**EXERCISE**
Every record below must be written out exactly. Leave out the pictures.

* * * * *

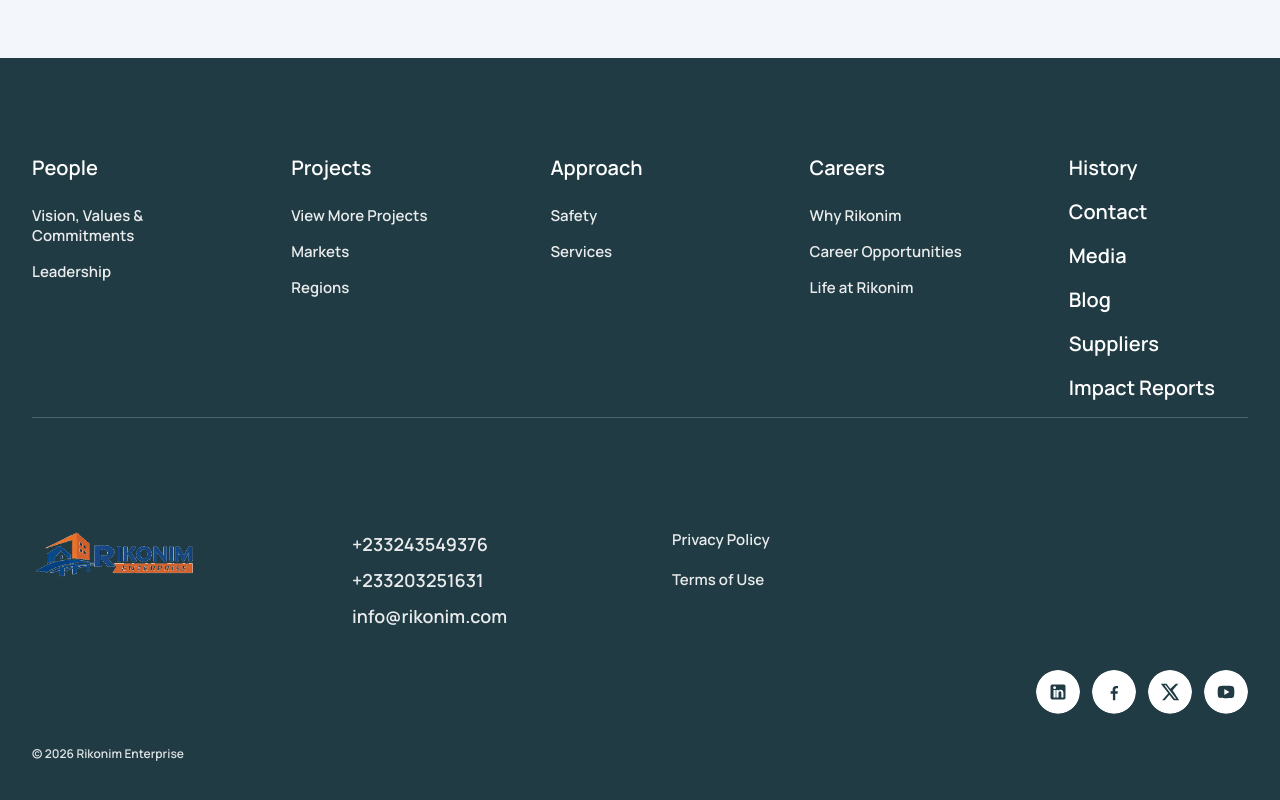
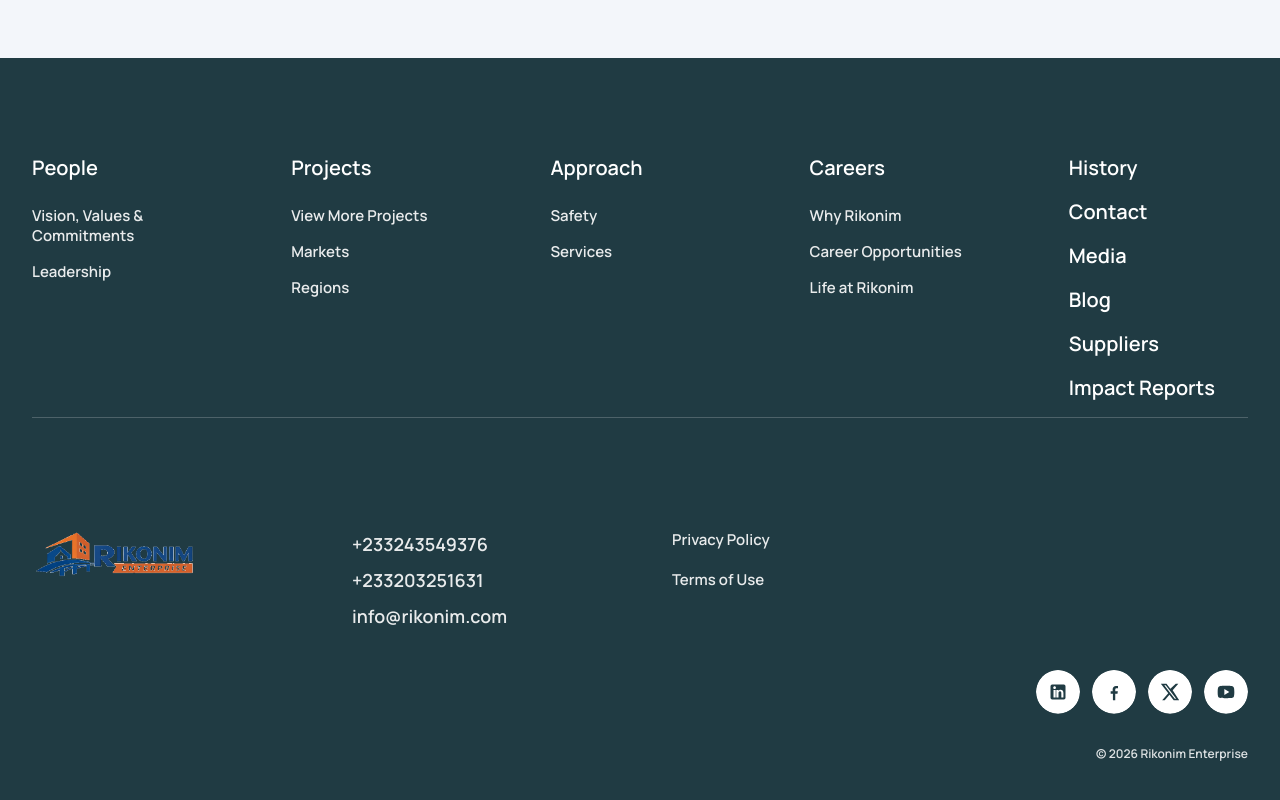
Before and after one commit to chillboy0101/rikonim-enterprise, a Next.js app: page / in a window 1280 px wide. Shown: the part 4224-5024 px from the top of the page. Built offline with nearby package versions, Linux system fonts and the light colour scheme; no server answers.

Commit message:
Align footer social + copyright on desktop

```diff
--- a/src/components/SiteFooter.tsx
+++ b/src/components/SiteFooter.tsx
@@ -146,6 +146,7 @@
           </div>
 
           <div className="min-w-0 md:col-span-2 lg:col-span-12">
+            <div className="flex w-full flex-col items-center md:items-start lg:items-end">
               <div className="flex w-full items-center justify-center gap-3 md:justify-end">
                 <a
                   className="inline-flex aspect-square h-11 w-11 shrink-0 items-center justify-center overflow-hidden !rounded-full bg-white text-brand-blueDark transition-all duration-200 hover:bg-white hover:text-brand-orange hover:shadow-[0_0_28px_rgba(246,127,36,0.65)] hover:ring-4 hover:ring-brand-orange/25 focus:outline-none focus-visible:ring-4 focus-visible:ring-brand-orange/25"
@@ -197,7 +198,8 @@
                 </a>
               </div>
 
-            <p className="mt-8 text-left text-xs font-semibold text-white/85">© {new Date().getFullYear()} {site.name}</p>
+              <p className="mt-8 w-full text-left text-xs font-semibold text-white/85 lg:w-auto lg:text-right">© {new Date().getFullYear()} {site.name}</p>
+            </div>
           </div>
         </div>
       </Container>
```
Lines whose indentation alone changed are shown as unchanged.
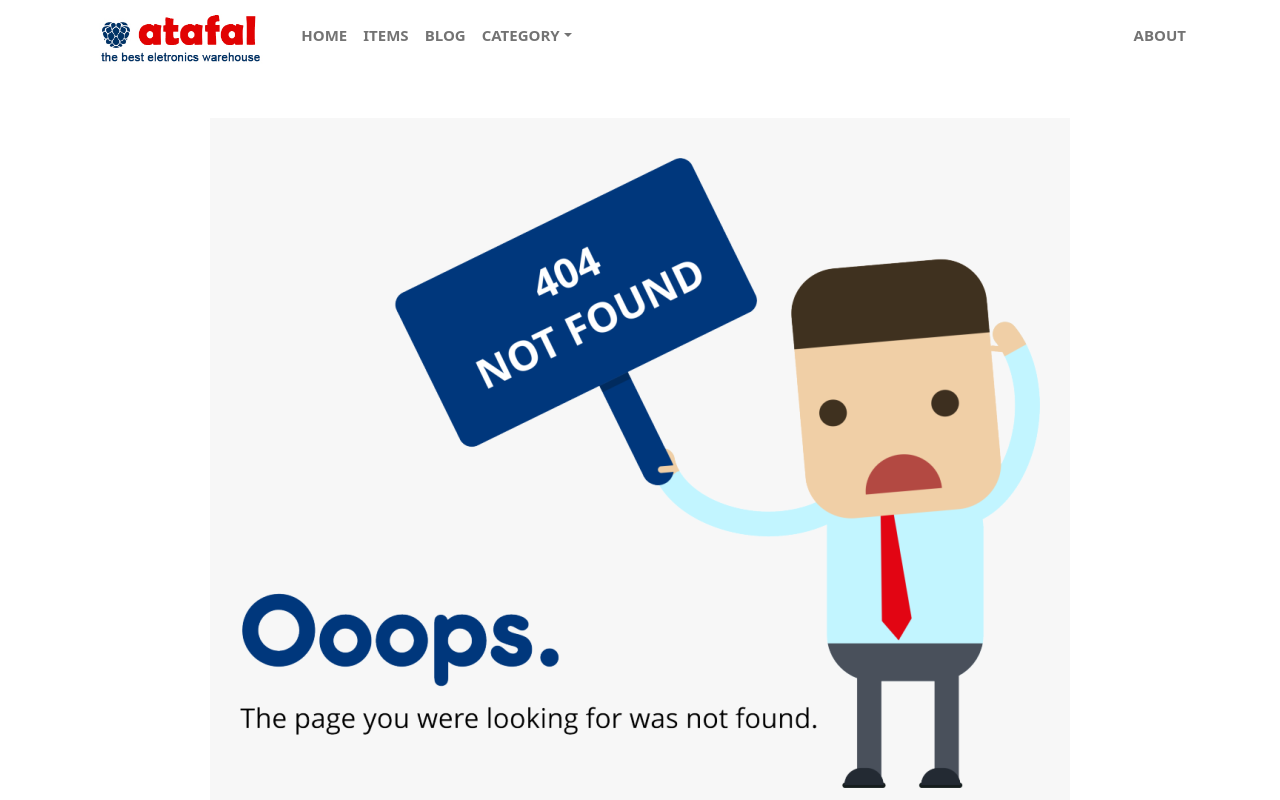
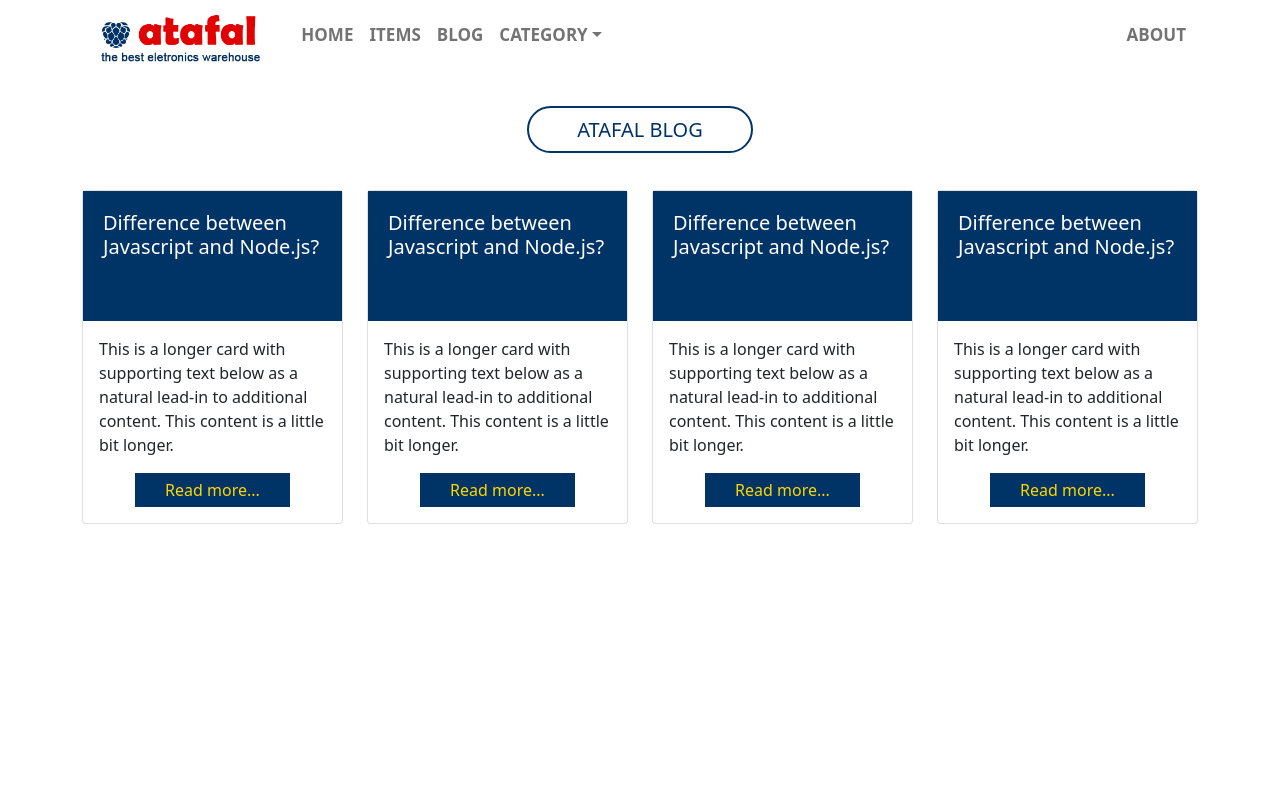
Before and after one commit to Mejbah-ul-haque/atafal-warehouse-client, a React (Create React App) app: page /blog in a window 1280 px wide. Shown: the top 800 px of the page. Built offline with nearby package versions, Linux system fonts and the light colour scheme.

Commit message:
Blog added

```diff
--- a/src/App.js
+++ b/src/App.js
@@ -1,6 +1,7 @@
 import { Route, Routes } from 'react-router-dom';
 import './App.css';
 import About from './Pages/About/About';
+import Blog from './Pages/Blog/Blog';
 import Home from './Pages/Home/Home/Home';
 import Inventory from './Pages/Inventory/Inventory';
 import NotFound from './Pages/NotFound/NotFound';
@@ -14,6 +15,7 @@ function App() {
       <Routes>
         <Route path='/' element={<Home></Home>}></Route>
         <Route path='/inventory/:id' element={<Inventory></Inventory>}></Route>
+        <Route path='/blog' element={<Blog></Blog>}></Route>
         <Route path='/about' element={<About></About>}></Route>
         <Route path='*' element={<NotFound></NotFound>}></Route>
       </Routes>
--- /dev/null
+++ b/src/Pages/Blog/Blog.css
@@ -0,0 +1,19 @@
+.blog-q {
+    color: white;
+    background-color: #003366;
+    font-size: 16px;
+    padding: 20px;
+    height: 130px;
+}
+
+.blog-btn {
+    color: gold;
+    background-color: #003366;
+    border-radius: 0;
+    padding: 5px 30px;
+}
+
+.blog-btn:hover {
+    color: aliceblue;
+    background-color: black;
+}
--- /dev/null
+++ b/src/Pages/Blog/Blog.js
@@ -0,0 +1,63 @@
+import React from 'react';
+import './Blog.css';
+
+const Blog = () => {
+    return (
+        <div style={{ minHeight: '100vh' }} className='container'>
+            <h2 className='text-center text-uppercase fs-5 my-5'><span style={{ color: '#003366', borderRadius: '50px', border: '2px solid #003366' }} className='py-2 px-5'>Atafal Blog</span></h2>
+            <div className="row row-cols-1 row-cols-md-2 row-cols-lg-4 g-4">
+                <div className="col">
+                    <div className="card h-100">
+                        <div className='blog-q'>
+                            <h5>Difference between Javascript and Node.js?</h5>
+                        </div>
+
+                        <div className="card-body pb-0">
+                            <p className="card-text">This is a longer card with supporting text below as a natural lead-in to additional content. This content is a little bit longer.</p>
+                            <p className='text-center'><button className='blog-btn border-0'>Read more...</button></p>
+                        </div>
+                    </div>
+                </div>
+                <div className="col">
+                    <div className="card h-100">
+                        <div className='blog-q'>
+                            <h5>Difference between Javascript and Node.js?</h5>
+                        </div>
+
+                        <div className="card-body pb-0">
+                            <p className="card-text">This is a longer card with supporting text below as a natural lead-in to additional content. This content is a little bit longer.</p>
+                            <p className='text-center'><button className='blog-btn border-0'>Read more...</button></p>
+                        </div>
+                    </div>
+                </div>
+                <div className="col">
+                    <div className="card h-100">
+                        <div className='blog-q'>
+                            <h5>Difference between Javascript and Node.js?</h5>
+                        </div>
+
+                        <div className="card-body pb-0">
+                            <p className="card-text">This is a longer card with supporting text below as a natural lead-in to additional content. This content is a little bit longer.</p>
+                            <p className='text-center'><button className='blog-btn border-0'>Read more...</button></p>
+                        </div>
+                    </div>
+                </div>
+                <div className="col">
+                    <div className="card h-100">
+                        <div className='blog-q'>
+                            <h5>Difference between Javascript and Node.js?</h5>
+                        </div>
+
+                        <div className="card-body pb-0">
+                            <p className="card-text">This is a longer card with supporting text below as a natural lead-in to additional content. This content is a little bit longer.</p>
+                            <p className='text-center'><button className='blog-btn border-0'>Read more...</button></p>
+                        </div>
+                    </div>
+                </div>
+
+            </div>
+        </div>
+    );
+};
+
+export default Blog;
--- a/src/Pages/Shared/Header/Header.css
+++ b/src/Pages/Shared/Header/Header.css
@@ -1,5 +1,5 @@
 .nav-item {
-    font-size: 15px;
+    font-size: 17px;
     font-weight: 600;
     text-transform: uppercase;
 
```
Also changed, not shown: src/Images/NotFound/notFound.png.
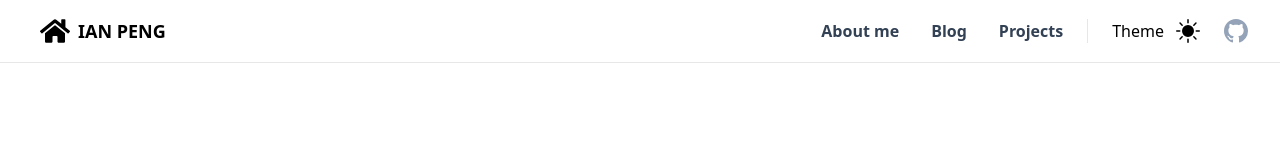
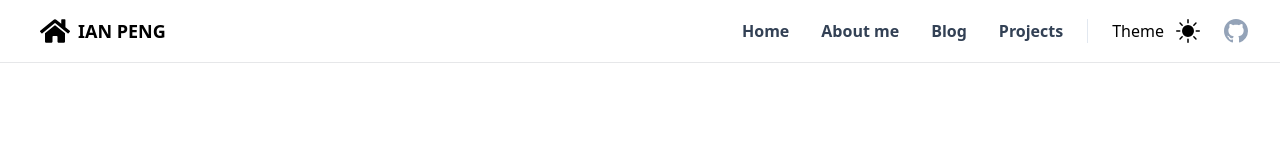
Before and after one commit to Ianpengg/next-js-blog-test, a Next.js app: page / in a window 1280 px wide. Shown: the top 160 px of the page. Built offline with nearby package versions, Linux system fonts and the light colour scheme.

Commit message:
[Feat] add Home link and temp link of contact

```diff
--- a/components/Navbar.jsx
+++ b/components/Navbar.jsx
@@ -58,6 +58,14 @@ export default function Navbar({}) {
             <div className="relative hidden md:flex items-center ml-auto">
               <nav className="text-sm leading-6 font-semibold text-slate-700 dark:text-slate-200">
                 <ul className="flex space-x-8 text-base">
+                <li>
+                    <Link
+                      className="hover:text-sky-500 dark:hover:text-sky-400"
+                      href="/"
+                    >
+                      Home
+                    </Link>
+                  </li>
                   <li>
                     <Link
                       className="hover:text-sky-500 dark:hover:text-sky-400"
@@ -75,12 +83,12 @@ export default function Navbar({}) {
                     </Link>
                   </li>
                   <li>
-                    <a
+                    <Link
                       className="hover:text-sky-500 dark:hover:text-sky-400"
-                      href="/showcase"
+                      href="/project"
                     >
                       Projects
-                    </a>
+                    </Link>
                   </li>
                 </ul>
               </nav>
@@ -118,7 +126,7 @@ export default function Navbar({}) {
               <Link onClick={handleNav} href='/blog'>
                 <li className="py-4 text-sm hover:text-sky-500">Project</li>
               </Link>
-              <Link href='/contact'>
+              <Link href='/'>
                 <li className="py-4 text-sm hover:text-sky-500">Contact</li>
               </Link>
             </ul>
```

* * * * *

**SOLUTION FOR THIS TASK**
Before and after one commit to chillboy0101/rikonim-enterprise, a Next.js app: page / in a window 1280 px wide. Shown: the part 4224-5024 px from the top of the page. Built offline with nearby package versions, Linux system fonts and the light colour scheme; no server answers.

Commit message:
Align footer social + copyright on desktop

```diff
--- a/src/components/SiteFooter.tsx
+++ b/src/components/SiteFooter.tsx
@@ -146,6 +146,7 @@
           </div>
 
           <div className="min-w-0 md:col-span-2 lg:col-span-12">
+            <div className="flex w-full flex-col items-center md:items-start lg:items-end">
               <div className="flex w-full items-center justify-center gap-3 md:justify-end">
                 <a
                   className="inline-flex aspect-square h-11 w-11 shrink-0 items-center justify-center overflow-hidden !rounded-full bg-white text-brand-blueDark transition-all duration-200 hover:bg-white hover:text-brand-orange hover:shadow-[0_0_28px_rgba(246,127,36,0.65)] hover:ring-4 hover:ring-brand-orange/25 focus:outline-none focus-visible:ring-4 focus-visible:ring-brand-orange/25"
@@ -197,7 +198,8 @@
                 </a>
               </div>
 
-            <p className="mt-8 text-left text-xs font-semibold text-white/85">© {new Date().getFullYear()} {site.name}</p>
+              <p className="mt-8 w-full text-left text-xs font-semibold text-white/85 lg:w-auto lg:text-right">© {new Date().getFullYear()} {site.name}</p>
+            </div>
           </div>
         </div>
       </Container>
```
Lines whose indentation alone changed are shown as unchanged.
Before and after one commit to Mejbah-ul-haque/atafal-warehouse-client, a React (Create React App) app: page /blog in a window 1280 px wide. Shown: the top 800 px of the page. Built offline with nearby package versions, Linux system fonts and the light colour scheme.

Commit message:
Blog added

```diff
--- a/src/App.js
+++ b/src/App.js
@@ -1,6 +1,7 @@
 import { Route, Routes } from 'react-router-dom';
 import './App.css';
 import About from './Pages/About/About';
+import Blog from './Pages/Blog/Blog';
 import Home from './Pages/Home/Home/Home';
 import Inventory from './Pages/Inventory/Inventory';
 import NotFound from './Pages/NotFound/NotFound';
@@ -14,6 +15,7 @@ function App() {
       <Routes>
         <Route path='/' element={<Home></Home>}></Route>
         <Route path='/inventory/:id' element={<Inventory></Inventory>}></Route>
+        <Route path='/blog' element={<Blog></Blog>}></Route>
         <Route path='/about' element={<About></About>}></Route>
         <Route path='*' element={<NotFound></NotFound>}></Route>
       </Routes>
--- /dev/null
+++ b/src/Pages/Blog/Blog.css
@@ -0,0 +1,19 @@
+.blog-q {
+    color: white;
+    background-color: #003366;
+    font-size: 16px;
+    padding: 20px;
+    height: 130px;
+}
+
+.blog-btn {
+    color: gold;
+    background-color: #003366;
+    border-radius: 0;
+    padding: 5px 30px;
+}
+
+.blog-btn:hover {
+    color: aliceblue;
+    background-color: black;
+}
--- /dev/null
+++ b/src/Pages/Blog/Blog.js
@@ -0,0 +1,63 @@
+import React from 'react';
+import './Blog.css';
+
+const Blog = () => {
+    return (
+        <div style={{ minHeight: '100vh' }} className='container'>
+            <h2 className='text-center text-uppercase fs-5 my-5'><span style={{ color: '#003366', borderRadius: '50px', border: '2px solid #003366' }} className='py-2 px-5'>Atafal Blog</span></h2>
+            <div className="row row-cols-1 row-cols-md-2 row-cols-lg-4 g-4">
+                <div className="col">
+                    <div className="card h-100">
+                        <div className='blog-q'>
+                            <h5>Difference between Javascript and Node.js?</h5>
+                        </div>
+
+                        <div className="card-body pb-0">
+                            <p className="card-text">This is a longer card with supporting text below as a natural lead-in to additional content. This content is a little bit longer.</p>
+                            <p className='text-center'><button className='blog-btn border-0'>Read more...</button></p>
+                        </div>
+                    </div>
+                </div>
+                <div className="col">
+                    <div className="card h-100">
+                        <div className='blog-q'>
+                            <h5>Difference between Javascript and Node.js?</h5>
+                        </div>
+
+                        <div className="card-body pb-0">
+                            <p className="card-text">This is a longer card with supporting text below as a natural lead-in to additional content. This content is a little bit longer.</p>
+                            <p className='text-center'><button className='blog-btn border-0'>Read more...</button></p>
+                        </div>
+                    </div>
+                </div>
+                <div className="col">
+                    <div className="card h-100">
+                        <div className='blog-q'>
+                            <h5>Difference between Javascript and Node.js?</h5>
+                        </div>
+
+                        <div className="card-body pb-0">
+                            <p className="card-text">This is a longer card with supporting text below as a natural lead-in to additional content. This content is a little bit longer.</p>
+                            <p className='text-center'><button className='blog-btn border-0'>Read more...</button></p>
+                        </div>
+                    </div>
+                </div>
+                <div className="col">
+                    <div className="card h-100">
+                        <div className='blog-q'>
+                            <h5>Difference between Javascript and Node.js?</h5>
+                        </div>
+
+                        <div className="card-body pb-0">
+                            <p className="card-text">This is a longer card with supporting text below as a natural lead-in to additional content. This content is a little bit longer.</p>
+                            <p className='text-center'><button className='blog-btn border-0'>Read more...</button></p>
+                        </div>
+                    </div>
+                </div>
+
+            </div>
+        </div>
+    );
+};
+
+export default Blog;
--- a/src/Pages/Shared/Header/Header.css
+++ b/src/Pages/Shared/Header/Header.css
@@ -1,5 +1,5 @@
 .nav-item {
-    font-size: 15px;
+    font-size: 17px;
     font-weight: 600;
     text-transform: uppercase;
 
```
Also changed, not shown: src/Images/NotFound/notFound.png.
Before and after one commit to Ianpengg/next-js-blog-test, a Next.js app: page / in a window 1280 px wide. Shown: the top 160 px of the page. Built offline with nearby package versions, Linux system fonts and the light colour scheme.

Commit message:
[Feat] add Home link and temp link of contact

```diff
--- a/components/Navbar.jsx
+++ b/components/Navbar.jsx
@@ -58,6 +58,14 @@ export default function Navbar({}) {
             <div className="relative hidden md:flex items-center ml-auto">
               <nav className="text-sm leading-6 font-semibold text-slate-700 dark:text-slate-200">
                 <ul className="flex space-x-8 text-base">
+                <li>
+                    <Link
+                      className="hover:text-sky-500 dark:hover:text-sky-400"
+                      href="/"
+                    >
+                      Home
+                    </Link>
+                  </li>
                   <li>
                     <Link
                       className="hover:text-sky-500 dark:hover:text-sky-400"
@@ -75,12 +83,12 @@ export default function Navbar({}) {
                     </Link>
                   </li>
                   <li>
-                    <a
+                    <Link
                       className="hover:text-sky-500 dark:hover:text-sky-400"
-                      href="/showcase"
+                      href="/project"
                     >
                       Projects
-                    </a>
+                    </Link>
                   </li>
                 </ul>
               </nav>
@@ -118,7 +126,7 @@ export default function Navbar({}) {
               <Link onClick={handleNav} href='/blog'>
                 <li className="py-4 text-sm hover:text-sky-500">Project</li>
               </Link>
-              <Link href='/contact'>
+              <Link href='/'>
                 <li className="py-4 text-sm hover:text-sky-500">Contact</li>
               </Link>
             </ul>
```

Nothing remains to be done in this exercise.